→ WHAT NEEDS TO BE DONE: Where the word "patients" occurs in a line of the data, return the whole line.

→ RECORDS PROVIDED:
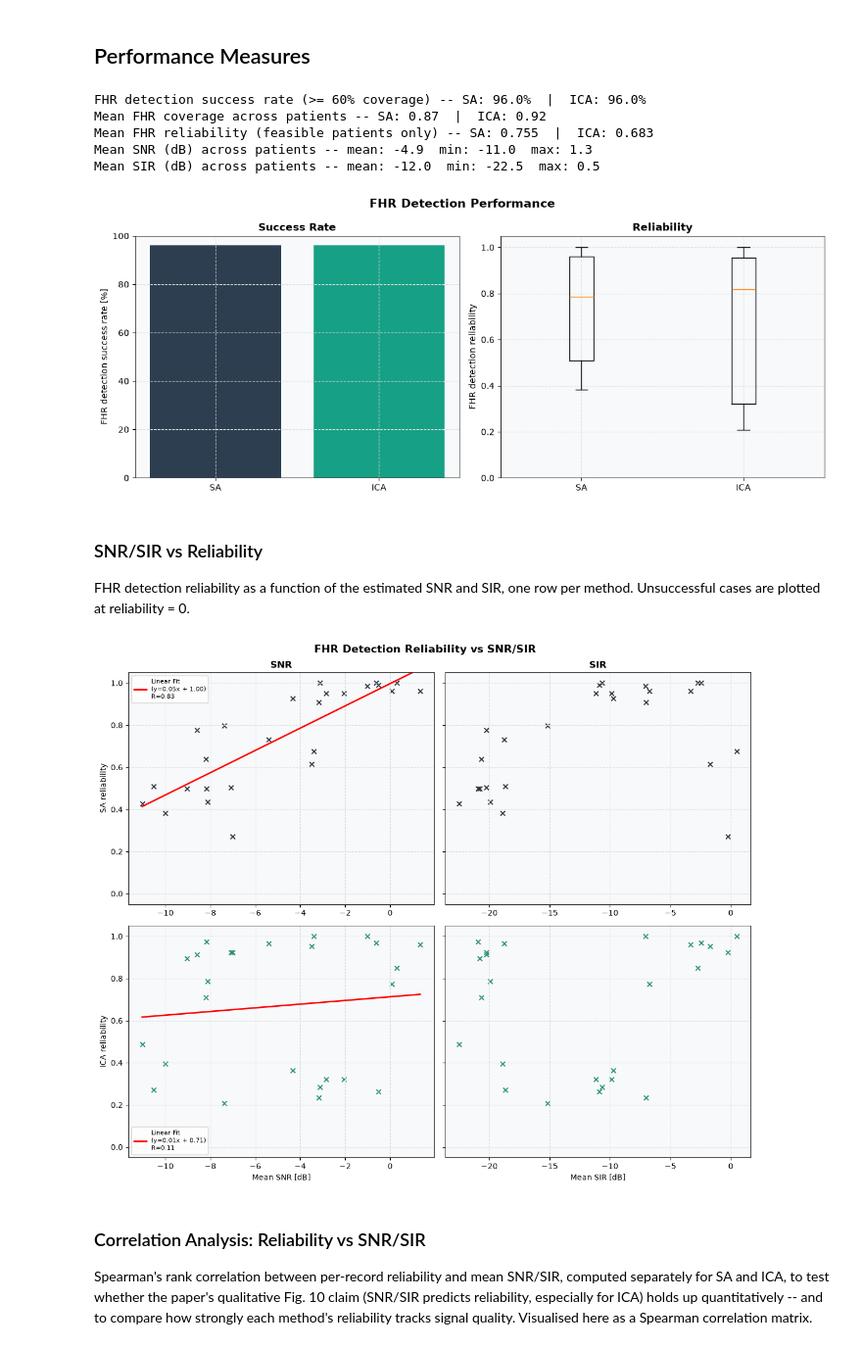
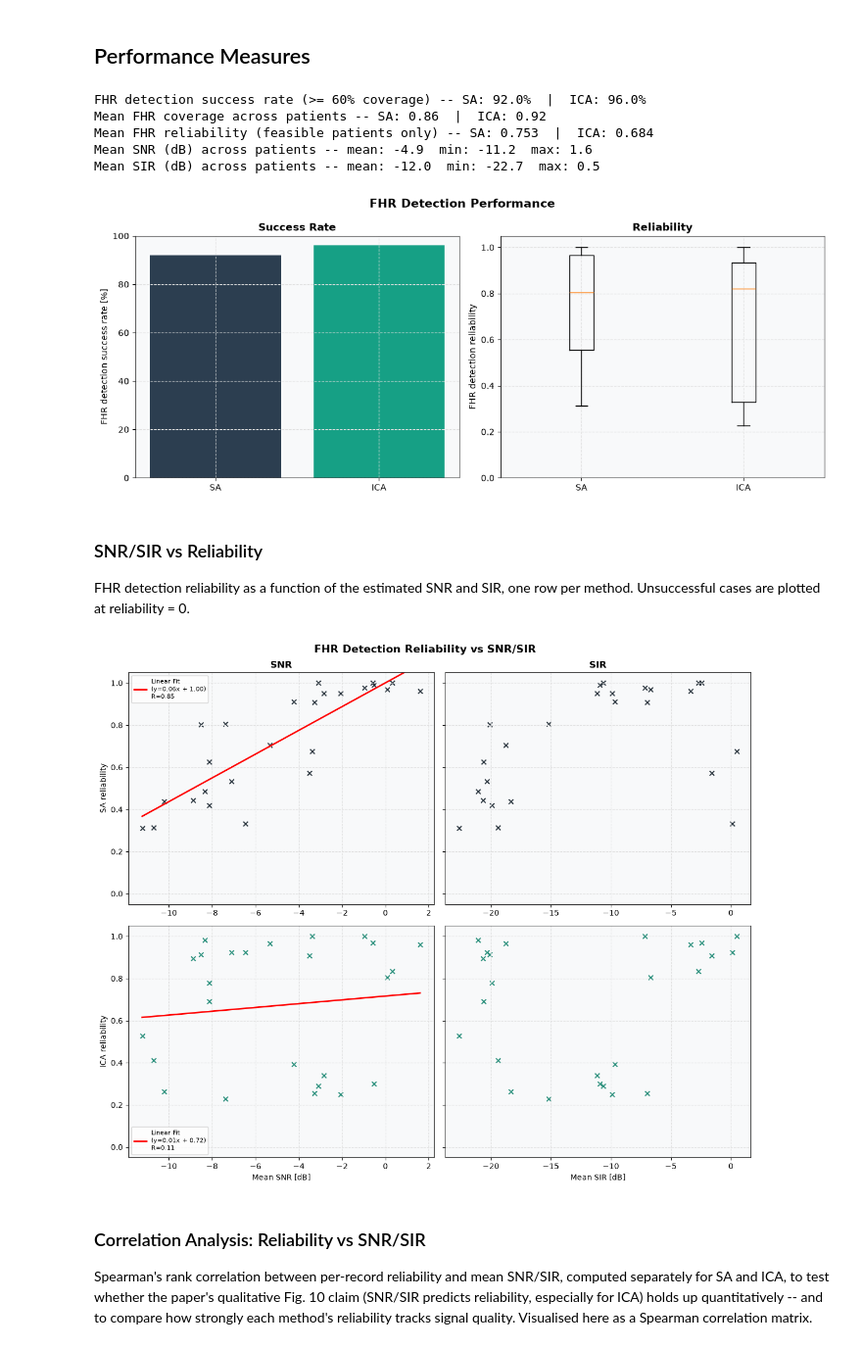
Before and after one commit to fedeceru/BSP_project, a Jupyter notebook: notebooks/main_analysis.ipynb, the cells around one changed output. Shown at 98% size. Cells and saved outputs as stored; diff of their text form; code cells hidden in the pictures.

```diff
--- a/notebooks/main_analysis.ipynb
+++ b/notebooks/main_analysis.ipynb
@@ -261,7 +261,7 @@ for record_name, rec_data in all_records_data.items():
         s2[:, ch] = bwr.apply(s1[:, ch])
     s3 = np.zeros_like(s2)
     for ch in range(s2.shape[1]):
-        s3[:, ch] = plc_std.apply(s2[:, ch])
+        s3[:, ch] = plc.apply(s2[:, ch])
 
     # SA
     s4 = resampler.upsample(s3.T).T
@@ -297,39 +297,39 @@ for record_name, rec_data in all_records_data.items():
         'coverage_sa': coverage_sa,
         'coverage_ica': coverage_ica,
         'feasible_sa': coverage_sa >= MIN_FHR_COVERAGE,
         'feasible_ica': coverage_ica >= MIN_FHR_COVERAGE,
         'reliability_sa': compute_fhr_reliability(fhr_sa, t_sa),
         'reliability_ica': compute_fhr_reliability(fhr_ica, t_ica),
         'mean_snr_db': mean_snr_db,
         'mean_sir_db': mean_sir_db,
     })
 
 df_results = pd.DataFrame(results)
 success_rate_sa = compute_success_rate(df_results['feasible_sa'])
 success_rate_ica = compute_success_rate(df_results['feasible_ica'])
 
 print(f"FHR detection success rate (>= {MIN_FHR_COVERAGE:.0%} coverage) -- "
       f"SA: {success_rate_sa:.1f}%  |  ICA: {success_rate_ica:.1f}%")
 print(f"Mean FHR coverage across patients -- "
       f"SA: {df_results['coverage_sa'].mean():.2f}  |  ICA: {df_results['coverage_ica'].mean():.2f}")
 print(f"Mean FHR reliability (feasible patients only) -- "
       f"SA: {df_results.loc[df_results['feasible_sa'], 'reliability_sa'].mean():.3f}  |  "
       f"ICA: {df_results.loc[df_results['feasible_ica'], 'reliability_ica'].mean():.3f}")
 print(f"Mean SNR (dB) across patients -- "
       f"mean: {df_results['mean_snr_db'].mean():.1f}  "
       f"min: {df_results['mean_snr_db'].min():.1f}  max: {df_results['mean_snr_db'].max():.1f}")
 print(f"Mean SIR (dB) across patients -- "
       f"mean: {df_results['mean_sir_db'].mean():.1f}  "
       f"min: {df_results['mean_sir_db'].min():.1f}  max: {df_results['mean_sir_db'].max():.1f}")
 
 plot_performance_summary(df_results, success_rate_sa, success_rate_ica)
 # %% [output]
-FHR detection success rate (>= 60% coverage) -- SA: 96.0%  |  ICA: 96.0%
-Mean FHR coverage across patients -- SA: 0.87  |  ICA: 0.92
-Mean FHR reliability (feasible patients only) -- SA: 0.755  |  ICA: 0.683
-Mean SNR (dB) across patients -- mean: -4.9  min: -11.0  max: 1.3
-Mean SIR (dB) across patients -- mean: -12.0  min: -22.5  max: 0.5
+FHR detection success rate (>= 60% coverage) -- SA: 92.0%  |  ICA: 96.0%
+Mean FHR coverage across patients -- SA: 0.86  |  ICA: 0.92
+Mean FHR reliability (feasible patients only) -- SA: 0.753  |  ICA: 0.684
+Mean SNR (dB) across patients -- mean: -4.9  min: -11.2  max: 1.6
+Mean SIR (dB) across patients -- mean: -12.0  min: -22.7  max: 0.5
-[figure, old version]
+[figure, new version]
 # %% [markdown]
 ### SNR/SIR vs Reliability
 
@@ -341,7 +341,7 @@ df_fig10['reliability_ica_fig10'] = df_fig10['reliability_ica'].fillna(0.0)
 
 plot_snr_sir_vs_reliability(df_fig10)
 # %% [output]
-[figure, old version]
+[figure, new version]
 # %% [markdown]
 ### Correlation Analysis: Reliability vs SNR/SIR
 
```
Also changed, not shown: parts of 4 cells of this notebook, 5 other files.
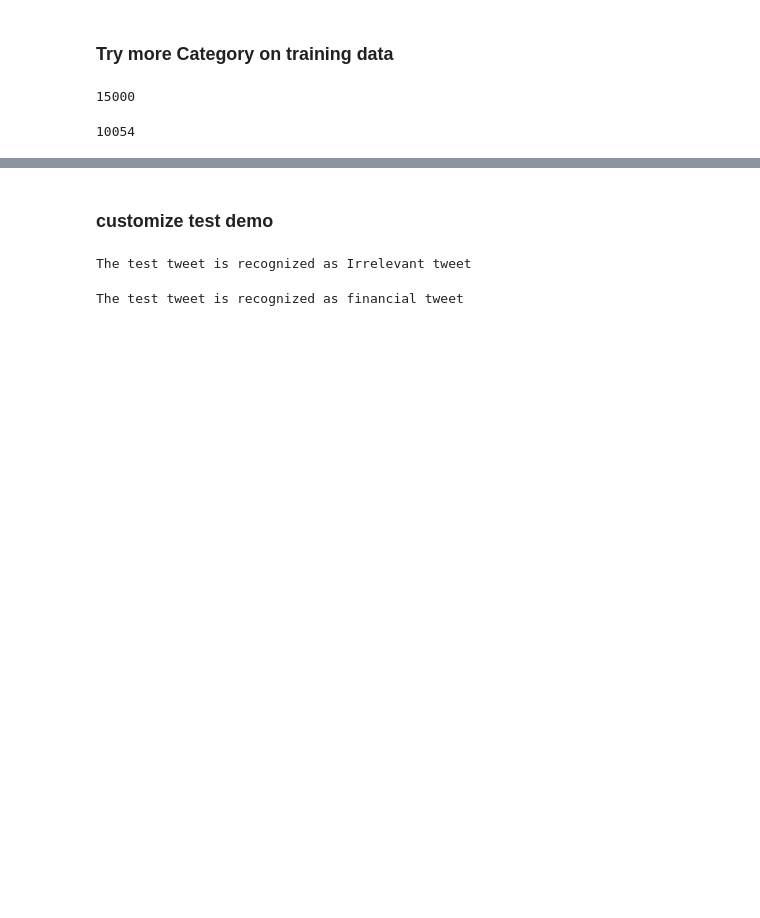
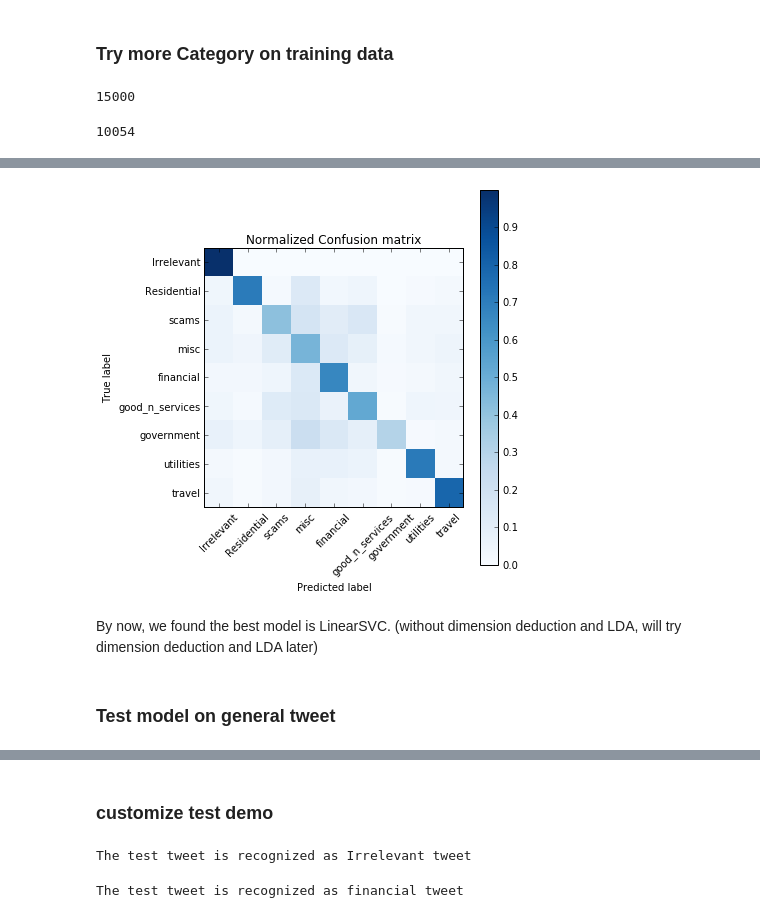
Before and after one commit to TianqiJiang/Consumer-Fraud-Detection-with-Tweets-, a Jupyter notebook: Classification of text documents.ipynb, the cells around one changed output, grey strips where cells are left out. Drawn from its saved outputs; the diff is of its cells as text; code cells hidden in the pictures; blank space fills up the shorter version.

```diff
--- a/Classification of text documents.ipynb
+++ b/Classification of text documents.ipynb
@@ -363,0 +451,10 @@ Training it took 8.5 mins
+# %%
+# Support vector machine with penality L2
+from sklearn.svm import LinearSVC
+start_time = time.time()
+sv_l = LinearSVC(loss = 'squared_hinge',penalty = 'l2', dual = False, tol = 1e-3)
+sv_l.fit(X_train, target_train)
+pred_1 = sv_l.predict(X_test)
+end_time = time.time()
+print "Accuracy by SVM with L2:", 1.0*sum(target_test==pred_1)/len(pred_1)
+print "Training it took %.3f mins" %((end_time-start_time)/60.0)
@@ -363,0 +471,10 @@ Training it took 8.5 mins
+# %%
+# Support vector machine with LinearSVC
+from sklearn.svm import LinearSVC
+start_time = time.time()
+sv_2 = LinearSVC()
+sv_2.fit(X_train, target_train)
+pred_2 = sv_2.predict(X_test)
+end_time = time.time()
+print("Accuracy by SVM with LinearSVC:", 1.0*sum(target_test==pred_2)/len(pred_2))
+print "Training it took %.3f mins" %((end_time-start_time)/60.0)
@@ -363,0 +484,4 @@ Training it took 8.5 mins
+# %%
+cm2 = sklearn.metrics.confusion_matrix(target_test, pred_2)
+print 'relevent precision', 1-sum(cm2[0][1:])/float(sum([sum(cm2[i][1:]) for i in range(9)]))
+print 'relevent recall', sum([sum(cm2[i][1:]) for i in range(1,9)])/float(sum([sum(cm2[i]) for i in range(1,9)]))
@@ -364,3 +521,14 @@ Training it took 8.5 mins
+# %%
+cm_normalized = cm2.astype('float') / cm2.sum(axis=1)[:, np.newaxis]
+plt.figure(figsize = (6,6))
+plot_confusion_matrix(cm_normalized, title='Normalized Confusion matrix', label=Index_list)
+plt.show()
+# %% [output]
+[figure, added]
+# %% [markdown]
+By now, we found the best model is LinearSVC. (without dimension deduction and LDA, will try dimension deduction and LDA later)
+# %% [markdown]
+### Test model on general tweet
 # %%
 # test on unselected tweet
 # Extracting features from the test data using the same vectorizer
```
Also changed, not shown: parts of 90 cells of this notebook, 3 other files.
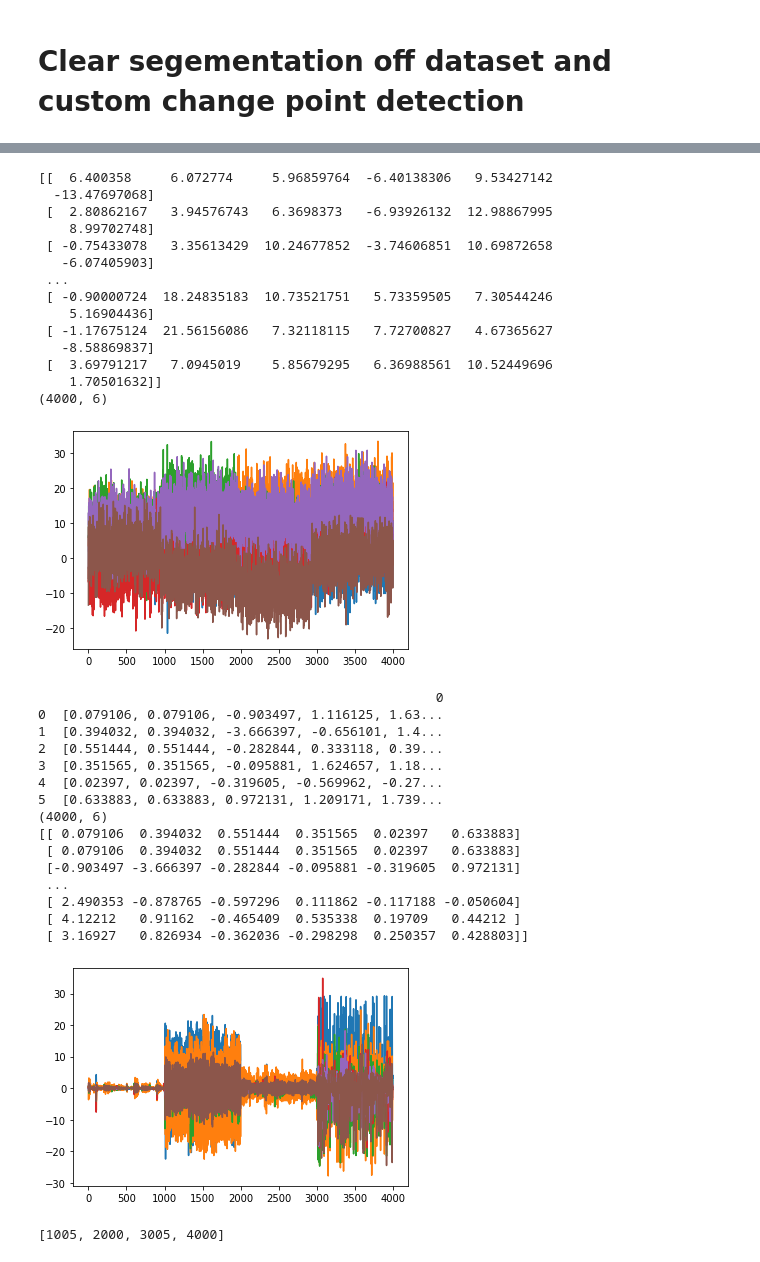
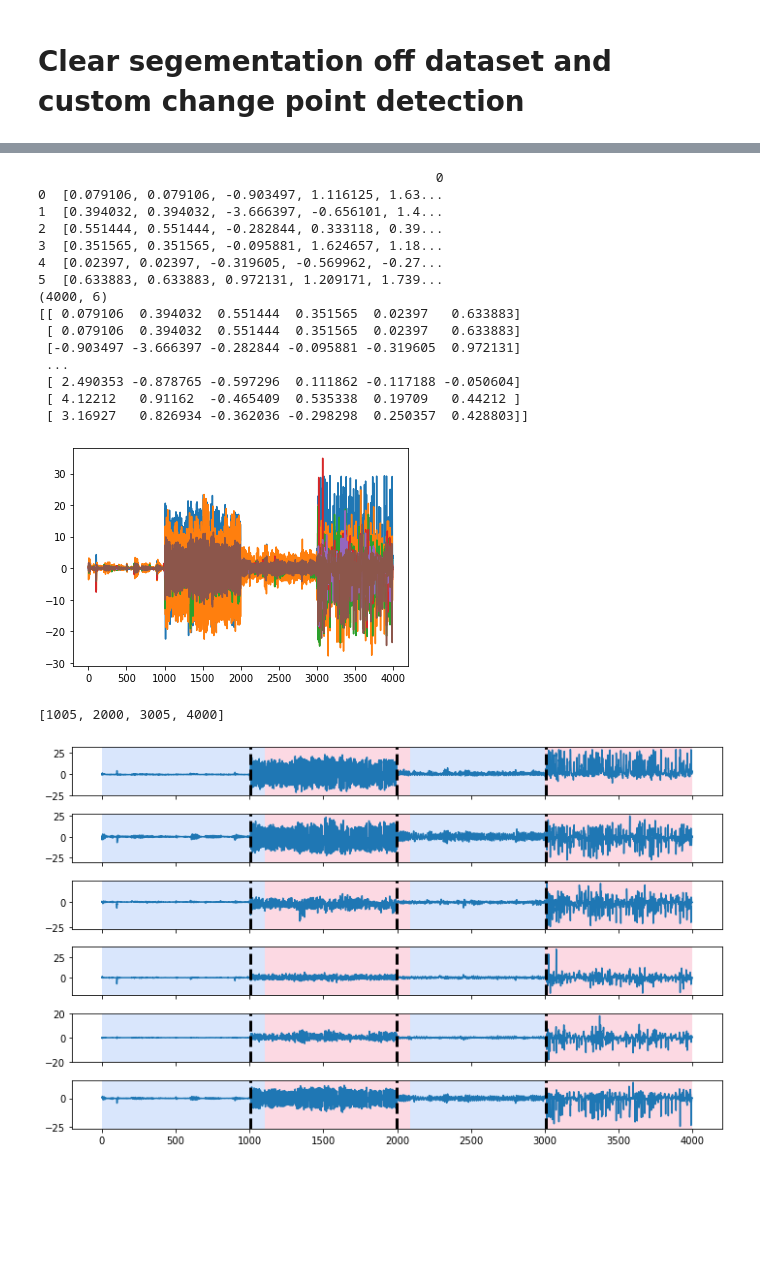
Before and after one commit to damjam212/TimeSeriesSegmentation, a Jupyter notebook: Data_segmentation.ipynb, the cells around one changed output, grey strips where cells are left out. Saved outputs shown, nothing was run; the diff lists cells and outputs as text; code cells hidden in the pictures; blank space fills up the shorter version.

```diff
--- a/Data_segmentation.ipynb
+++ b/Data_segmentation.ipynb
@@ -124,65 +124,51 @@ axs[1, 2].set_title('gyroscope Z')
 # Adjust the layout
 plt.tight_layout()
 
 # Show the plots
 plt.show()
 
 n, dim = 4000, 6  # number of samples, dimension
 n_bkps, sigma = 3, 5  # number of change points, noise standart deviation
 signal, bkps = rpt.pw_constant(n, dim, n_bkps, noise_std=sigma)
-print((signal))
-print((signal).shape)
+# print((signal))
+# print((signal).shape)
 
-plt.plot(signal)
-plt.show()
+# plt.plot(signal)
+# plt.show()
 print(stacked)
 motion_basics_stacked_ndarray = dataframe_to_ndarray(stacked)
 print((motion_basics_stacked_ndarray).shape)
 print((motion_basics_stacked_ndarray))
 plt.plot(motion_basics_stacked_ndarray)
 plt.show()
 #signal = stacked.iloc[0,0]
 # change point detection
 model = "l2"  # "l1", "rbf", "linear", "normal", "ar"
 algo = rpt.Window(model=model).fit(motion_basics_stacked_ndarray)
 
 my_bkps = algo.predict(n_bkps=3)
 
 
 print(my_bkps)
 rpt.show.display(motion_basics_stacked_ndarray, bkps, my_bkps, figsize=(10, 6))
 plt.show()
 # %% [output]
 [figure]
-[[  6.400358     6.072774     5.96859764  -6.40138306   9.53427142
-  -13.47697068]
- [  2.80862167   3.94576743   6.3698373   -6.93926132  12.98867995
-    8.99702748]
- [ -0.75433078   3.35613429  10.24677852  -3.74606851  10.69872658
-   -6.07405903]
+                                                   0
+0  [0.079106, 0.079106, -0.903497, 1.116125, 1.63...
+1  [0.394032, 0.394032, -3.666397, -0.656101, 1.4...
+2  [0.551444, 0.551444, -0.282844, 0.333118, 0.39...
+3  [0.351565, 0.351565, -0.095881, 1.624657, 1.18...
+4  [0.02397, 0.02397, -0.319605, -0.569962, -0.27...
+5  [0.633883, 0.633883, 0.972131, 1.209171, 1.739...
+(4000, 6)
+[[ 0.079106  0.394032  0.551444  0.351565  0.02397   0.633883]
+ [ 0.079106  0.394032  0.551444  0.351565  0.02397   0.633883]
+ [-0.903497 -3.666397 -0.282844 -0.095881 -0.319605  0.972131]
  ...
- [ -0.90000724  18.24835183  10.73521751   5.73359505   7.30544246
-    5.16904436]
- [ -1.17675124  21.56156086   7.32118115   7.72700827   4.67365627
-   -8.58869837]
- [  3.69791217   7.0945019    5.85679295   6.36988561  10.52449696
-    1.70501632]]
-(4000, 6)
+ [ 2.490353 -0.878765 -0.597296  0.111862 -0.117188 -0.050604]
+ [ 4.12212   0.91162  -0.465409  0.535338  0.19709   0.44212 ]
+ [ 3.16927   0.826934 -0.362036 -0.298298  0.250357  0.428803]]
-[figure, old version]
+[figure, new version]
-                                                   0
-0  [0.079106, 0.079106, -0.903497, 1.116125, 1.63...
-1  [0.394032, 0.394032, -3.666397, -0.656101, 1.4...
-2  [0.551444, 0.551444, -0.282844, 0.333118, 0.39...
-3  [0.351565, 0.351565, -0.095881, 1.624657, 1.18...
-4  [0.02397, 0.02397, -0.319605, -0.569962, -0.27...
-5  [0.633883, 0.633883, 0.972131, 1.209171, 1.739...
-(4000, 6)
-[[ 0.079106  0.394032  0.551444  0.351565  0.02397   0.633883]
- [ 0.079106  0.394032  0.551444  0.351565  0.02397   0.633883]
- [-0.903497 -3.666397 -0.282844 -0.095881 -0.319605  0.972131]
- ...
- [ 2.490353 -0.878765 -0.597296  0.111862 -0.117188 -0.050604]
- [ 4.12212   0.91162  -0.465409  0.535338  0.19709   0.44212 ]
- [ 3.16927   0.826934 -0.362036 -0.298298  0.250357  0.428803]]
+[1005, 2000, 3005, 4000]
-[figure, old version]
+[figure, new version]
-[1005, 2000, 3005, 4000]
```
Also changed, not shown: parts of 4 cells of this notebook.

→ SOLUTION:
 print(f"Mean FHR coverage across patients -- "
 print(f"Mean FHR reliability (feasible patients only) -- "
 print(f"Mean SNR (dB) across patients -- "
 print(f"Mean SIR (dB) across patients -- "
-Mean FHR coverage across patients -- SA: 0.87  |  ICA: 0.92
-Mean FHR reliability (feasible patients only) -- SA: 0.755  |  ICA: 0.683
-Mean SNR (dB) across patients -- mean: -4.9  min: -11.0  max: 1.3
-Mean SIR (dB) across patients -- mean: -12.0  min: -22.5  max: 0.5
+Mean FHR coverage across patients -- SA: 0.86  |  ICA: 0.92
+Mean FHR reliability (feasible patients only) -- SA: 0.753  |  ICA: 0.684
+Mean SNR (dB) across patients -- mean: -4.9  min: -11.2  max: 1.6
+Mean SIR (dB) across patients -- mean: -12.0  min: -22.7  max: 0.5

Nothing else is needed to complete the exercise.